Identify, in the records below, every line where the string "components" appears, and copy each such line.

::::::::

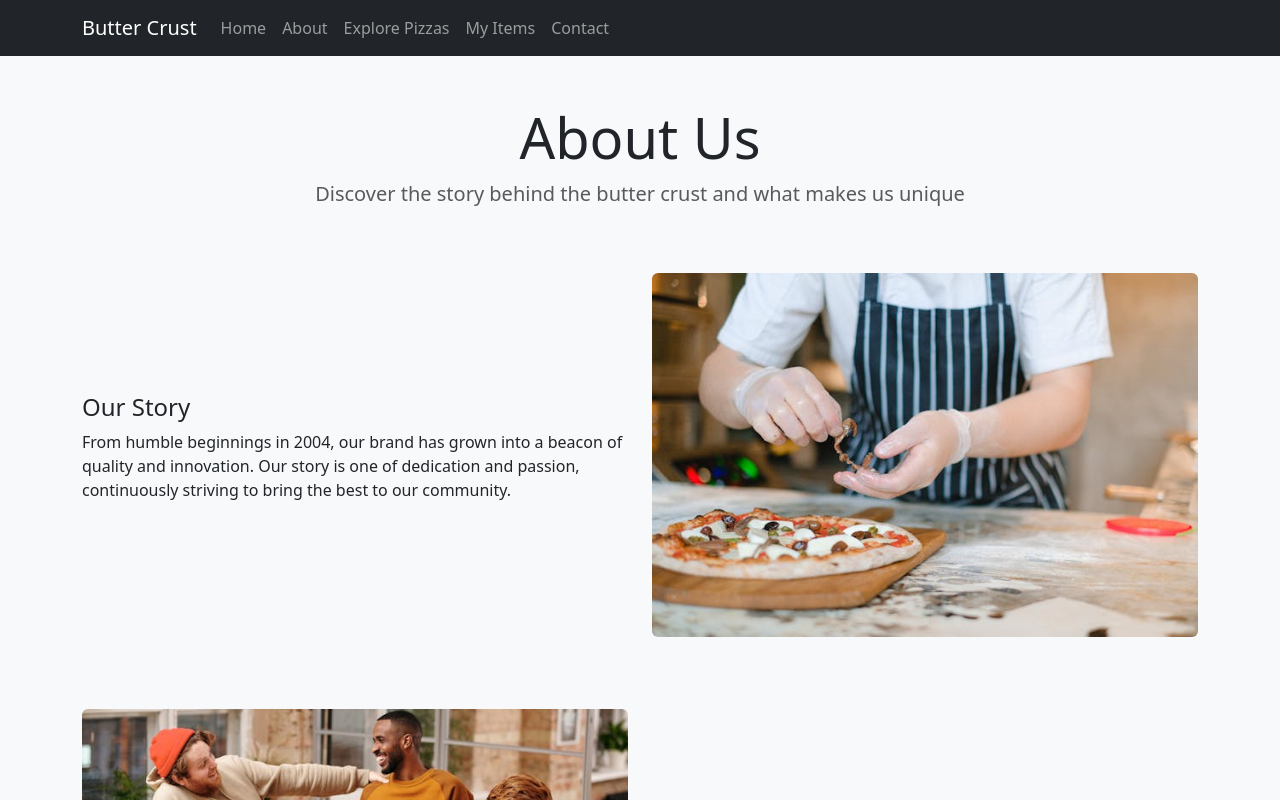
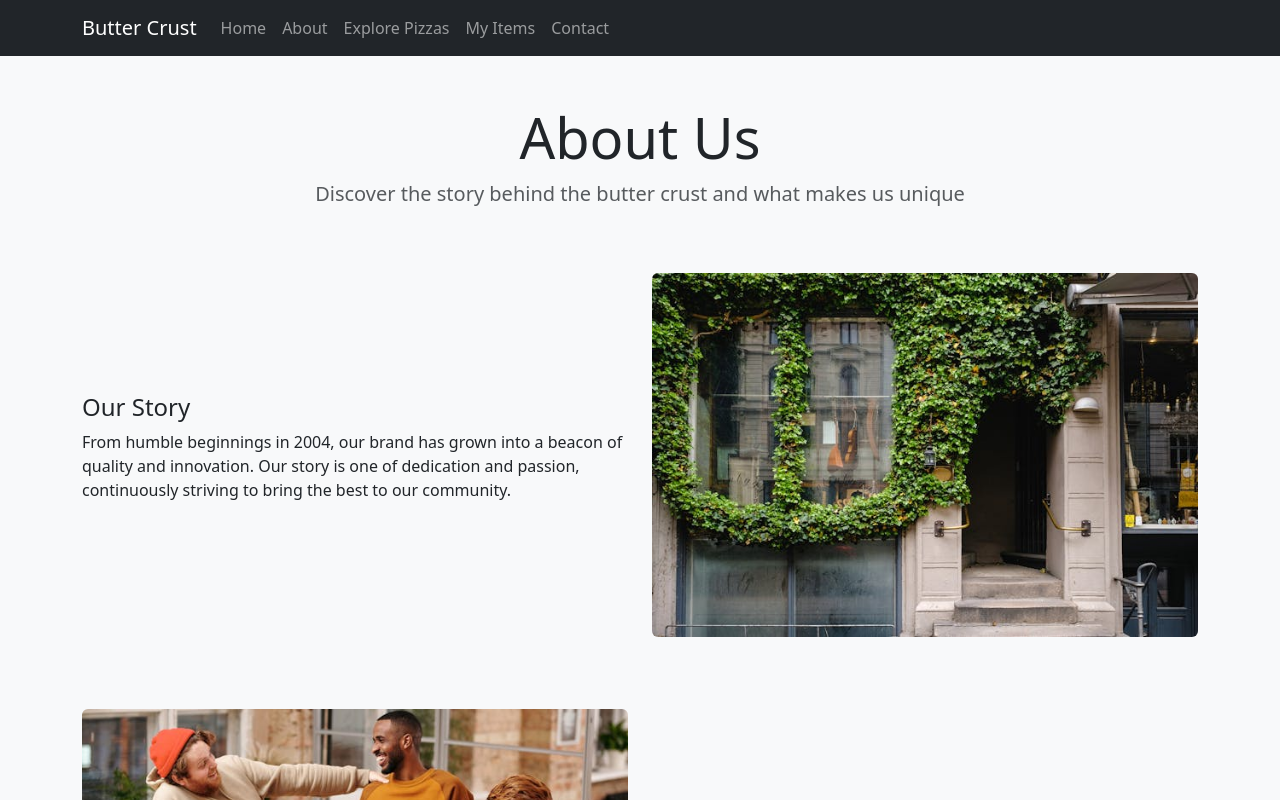
Before and after one commit to Meet-301/pizzastore, a React (Create React App) app: page /about in a window 1280 px wide. Shown: the top 800 px of the page. Built offline with nearby package versions, Linux system fonts and the light colour scheme.

Commit message:
Aug 11, 2024, 8:26 AM

```diff
--- a/src/components/About.js
+++ b/src/components/About.js
@@ -25,7 +25,7 @@ const About = () => {
           </Col>
           <Col md={6} className="mb-4">
             <img
-              src= "/images/chef.jpg"
+              src= "/images/story.jpg"
               alt="Our Story"
               className="img-fluid rounded"
             />
```
Also changed, not shown: public/images/chef.jpg (deleted), public/images/story.jpg (added).
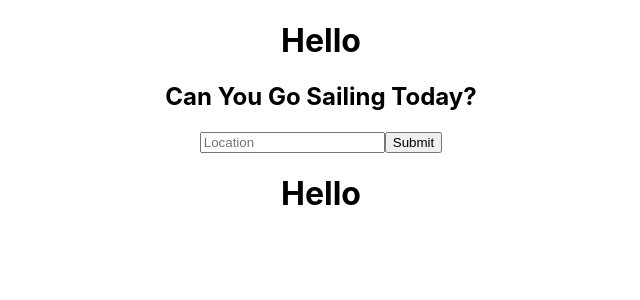
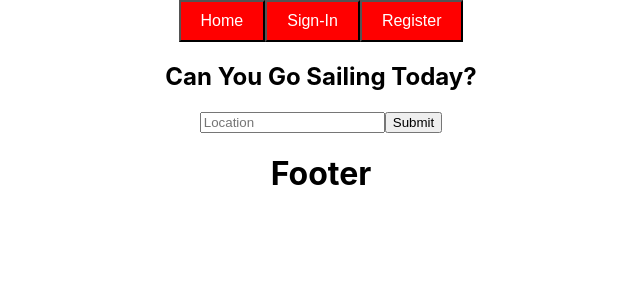
Before and after one commit to ellenell/ocean-app-frontend, a React (Create React App) app: page /sailing-weather in a window 1280 px wide. Shown: the top 300 px of the page, without its empty margins (319-959 px from the left). Built offline with nearby package versions, Linux system fonts and the light colour scheme.

Commit message:
created header and footer

```diff
--- a/src/components/Footer.js
+++ b/src/components/Footer.js
@@ -4,7 +4,7 @@ import React from 'react'
 const Footer = () => {
   return (
     <div className="Header">
-      <h1>Hello</h1>
+      <h1>Footer</h1>
 
     </div>
   );
--- a/src/components/Header.js
+++ b/src/components/Header.js
@@ -1,11 +1,27 @@
 import React from 'react'
+import { Link, Router } from 'react-router-dom';
 
+const buttonStyle = {
+  backgroundColor: 'red',
+  color: 'white',
+  padding: '10px 20px',
+  fontSize: '16px',
+}
 
 const Header = () => {
   return (
-    <div className="Header">
-      <h1>Hello</h1>
-
+<div className="homepage">
+      <div>
+        <Link to="/">
+          <button style={buttonStyle}>Home</button>
+        </Link>
+        <Link to="/signin">
+          <button style={buttonStyle}>Sign-In</button>
+        </Link>
+        <Link to="/register">
+          <button style={buttonStyle}>Register</button>
+        </Link>
+      </div>
     </div>
   );
 }
```
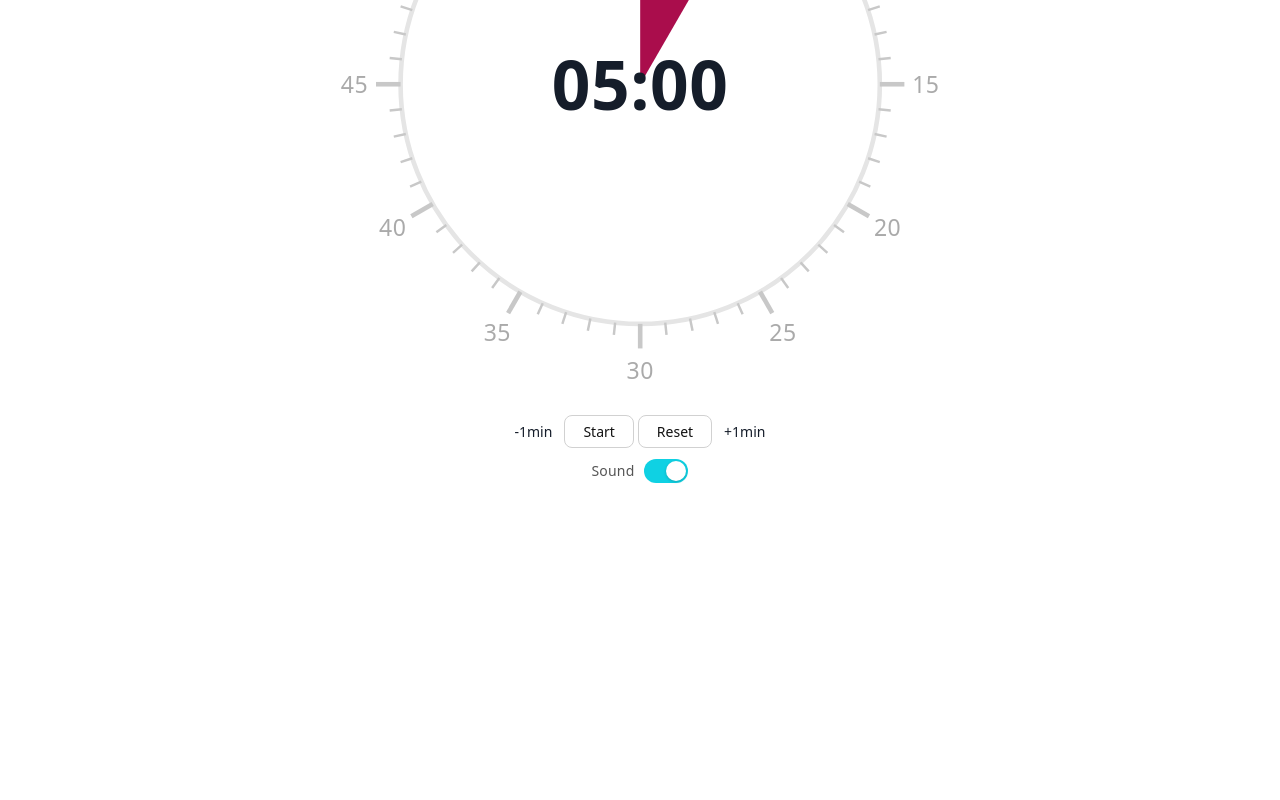
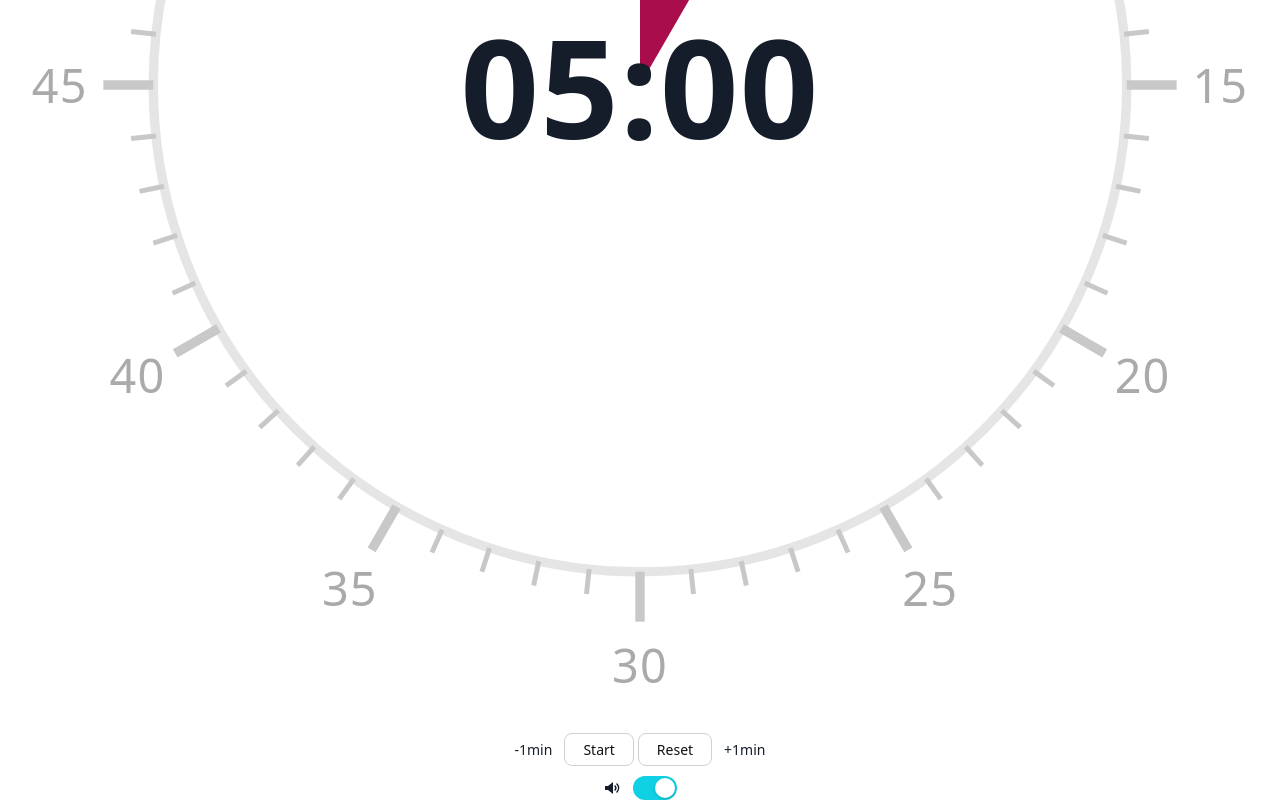
Before and after one commit to sg9us/focus-timer, a React (Vite) app: page / in a window 1280 px wide. Shown: the part 271-1071 px from the top of the page. Before the commit the page ends 800 px from the top, so only its background shows below. Built offline with nearby package versions, Linux system fonts and the light colour scheme; a web font is replaced by a local one.

Commit message:
fix: remove min-width, replace Sound text with SVG icon

```diff
--- a/index.html
+++ b/index.html
@@ -3,7 +3,7 @@
   <head>
     <meta charset="UTF-8" />
     <link rel="icon" type="image/svg+xml" href="/favicon.svg" />
-    <meta name="viewport" content="width=device-width, initial-scale=1.0" />
+    <meta name="viewport" content="width=device-width, initial-scale=1.0, minimum-scale=1.0" />
     <title>focus-timer</title>
     <link rel="stylesheet" href="https://cdn.jsdelivr.net/gh/orioncactus/pretendard/dist/web/static/pretendard.css" />
   </head>
--- a/src/App.css
+++ b/src/App.css
@@ -2,6 +2,7 @@
 #root {
   width: 100%;
   max-width: 100%;
+  min-width: 0;
   border-inline: none;
   min-height: 100svh;
   display: flex;
@@ -36,11 +37,13 @@
 body {
   font-family: system-ui, -apple-system, sans-serif;
   background: #fff;
+  min-width: 0;
 }
 
 /* ── 앱 컨테이너 ── */
 .app-container {
-  width: min(100vw, 100vh);
+  width: 100vw;
+  min-width: 0;
   height: min(100vw, 100vh);
   display: flex;
   flex-direction: column;
@@ -52,7 +55,8 @@ body {
 
 /* ── 타이머 링 영역 ── */
 .ring-wrapper {
-  width: 80%;
+  width: 100%;
+  max-width: 100vw;
   aspect-ratio: 1;
   flex-shrink: 0;
 }
--- a/src/components/MuteToggle.jsx
+++ b/src/components/MuteToggle.jsx
@@ -1,3 +1,23 @@
+const SpeakerOn = () => (
+  <svg width="20" height="20" viewBox="0 0 20 20" fill="none" xmlns="http://www.w3.org/2000/svg" aria-label="Sound on">
+    {/* Speaker body */}
+    <path d="M2 8v4h3l5 4V4L5 8H2z" fill="#151D2A" />
+    {/* Wave 1 – small */}
+    <path d="M12 8a3 3 0 0 1 0 4" stroke="#151D2A" strokeWidth="1.5" strokeLinecap="round" fill="none" />
+    {/* Wave 2 – large */}
+    <path d="M14 6a6 6 0 0 1 0 8" stroke="#151D2A" strokeWidth="1.5" strokeLinecap="round" fill="none" />
+  </svg>
+);
+
+const SpeakerOff = () => (
+  <svg width="20" height="20" viewBox="0 0 20 20" fill="none" xmlns="http://www.w3.org/2000/svg" aria-label="Sound off">
+    {/* Speaker body */}
+    <path d="M2 8v4h3l5 4V4L5 8H2z" fill="#151D2A" />
+    {/* X mark */}
+    <path d="M13 7l5 6M18 7l-5 6" stroke="#151D2A" strokeWidth="1.5" strokeLinecap="round" />
+  </svg>
+);
+
 export default function MuteToggle({ isMuted, onToggle }) {
   const isOn = !isMuted;
   return (
@@ -9,7 +29,7 @@ export default function MuteToggle({ isMuted, onToggle }) {
       onClick={onToggle}
       onKeyDown={(e) => (e.key === 'Enter' || e.key === ' ') && onToggle()}
     >
-      <span className="mute-toggle-label">Sound</span>
+      {isOn ? <SpeakerOn /> : <SpeakerOff />}
       <div className={`mute-toggle-track${isOn ? ' on' : ''}`}>
         <div className="mute-toggle-thumb" />
       </div>
```
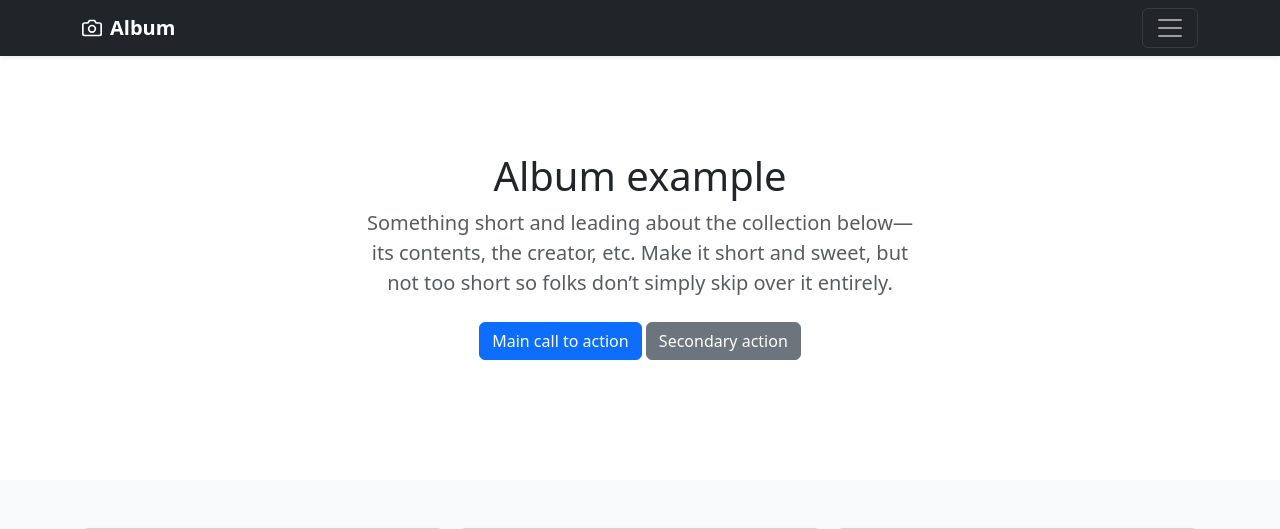
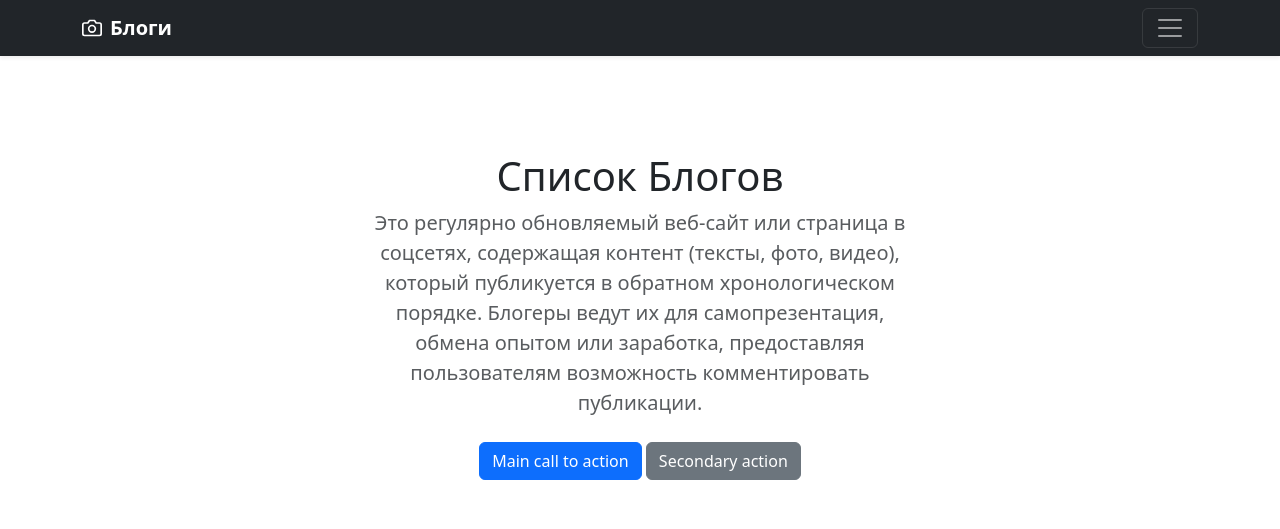
Before and after one commit to LilithB92/online-store-with_Django, a Django app: page /blogs/ in a window 1280 px wide. Shown: the top 529 px of the page. Run offline with Django 5.2, Linux system fonts and the light colour scheme; some libraries are stand-ins or nearby versions.

Commit message:
added migrations

```diff
--- a/blogs/templates/blogs/base.html
+++ b/blogs/templates/blogs/base.html
@@ -16,9 +16,12 @@
   </head>
   <body>
     <header data-bs-theme="dark">
+
      {% include 'blogs/includes/menu.html' %}
     </header>
     <main>
+    {% include 'blogs/includes/section_header.html' %}
+
     {% block content %}{% endblock %}
     </main>
     <footer class="text-body-secondary py-5">
--- a/blogs/templates/blogs/blog_list.html
+++ b/blogs/templates/blogs/blog_list.html
@@ -1,22 +1,7 @@
 {% extends 'blogs/base.html' %}
 {% block title %} Blogs {% endblock %}
 {% block content %}
-<section class="py-5 text-center container">
-        <div class="row py-lg-5">
-          <div class="col-lg-6 col-md-8 mx-auto">
-            <h1 class="fw-light">Album example</h1>
-            <p class="lead text-body-secondary">
-              Something short and leading about the collection below—its
-              contents, the creator, etc. Make it short and sweet, but not too
-              short so folks don’t simply skip over it entirely.
-            </p>
-            <p>
-              <a href="#" class="btn btn-primary my-2">Main call to action</a>
-              <a href="#" class="btn btn-secondary my-2">Secondary action</a>
-            </p>
-          </div>
-        </div>
-      </section>
+
       <div class="album py-5 bg-body-tertiary">
         <div class="container">
           <div class="row row-cols-1 row-cols-sm-2 row-cols-md-3 g-3">
--- a/blogs/templates/blogs/includes/menu.html
+++ b/blogs/templates/blogs/includes/menu.html
@@ -2,12 +2,11 @@
         <div class="container">
           <div class="row">
             <div class="col-sm-8 col-md-7 py-4">
-              <h4>About</h4>
+              <h4>Блоги</h4>
               <p class="text-body-secondary">
-                Add some information about the album below, the author, or any
-                other background context. Make it a few sentences long so folks
-                can pick up some informative tidbits. Then, link them off to
-                some social networking sites or contact information.
+                 Это регулярно обновляемый веб-сайт или страница в соцсетях, содержащая контент (тексты, фото, видео),
+                который публикуется в обратном хронологическом порядке. Блогеры ведут их для самопрезентация,
+                обмена опытом или заработка, предоставляя пользователям возможность комментировать публикации.
               </p>
             </div>
             <div class="col-sm-4 offset-md-1 py-4">
@@ -42,7 +41,7 @@
               ></path>
               <circle cx="12" cy="13" r="4"></circle>
             </svg>
-            <strong>Album</strong>
+            <strong>Блоги</strong>
           </a>
           <button
             class="navbar-toggler"
--- /dev/null
+++ b/blogs/templates/blogs/includes/section_header.html
@@ -0,0 +1,16 @@
+<section class="py-5 text-center container">
+        <div class="row py-lg-5">
+          <div class="col-lg-6 col-md-8 mx-auto">
+            <h1 class="fw-light">Список Блогов</h1>
+            <p class="lead text-body-secondary">
+              Это регулярно обновляемый веб-сайт или страница в соцсетях, содержащая контент (тексты, фото, видео),
+                который публикуется в обратном хронологическом порядке. Блогеры ведут их для самопрезентация,
+                обмена опытом или заработка, предоставляя пользователям возможность комментировать публикации.
+            </p>
+            <p>
+              <a href="#" class="btn btn-primary my-2">Main call to action</a>
+              <a href="#" class="btn btn-secondary my-2">Secondary action</a>
+            </p>
+          </div>
+        </div>
+      </section>
```
Also changed, not shown: blogs/migrations/0001_initial.py (added).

::::::::

TASK SOLUTION:
--- a/src/components/About.js
+++ b/src/components/About.js
--- a/src/components/Footer.js
+++ b/src/components/Footer.js
--- a/src/components/Header.js
+++ b/src/components/Header.js
--- a/src/components/MuteToggle.jsx
+++ b/src/components/MuteToggle.jsx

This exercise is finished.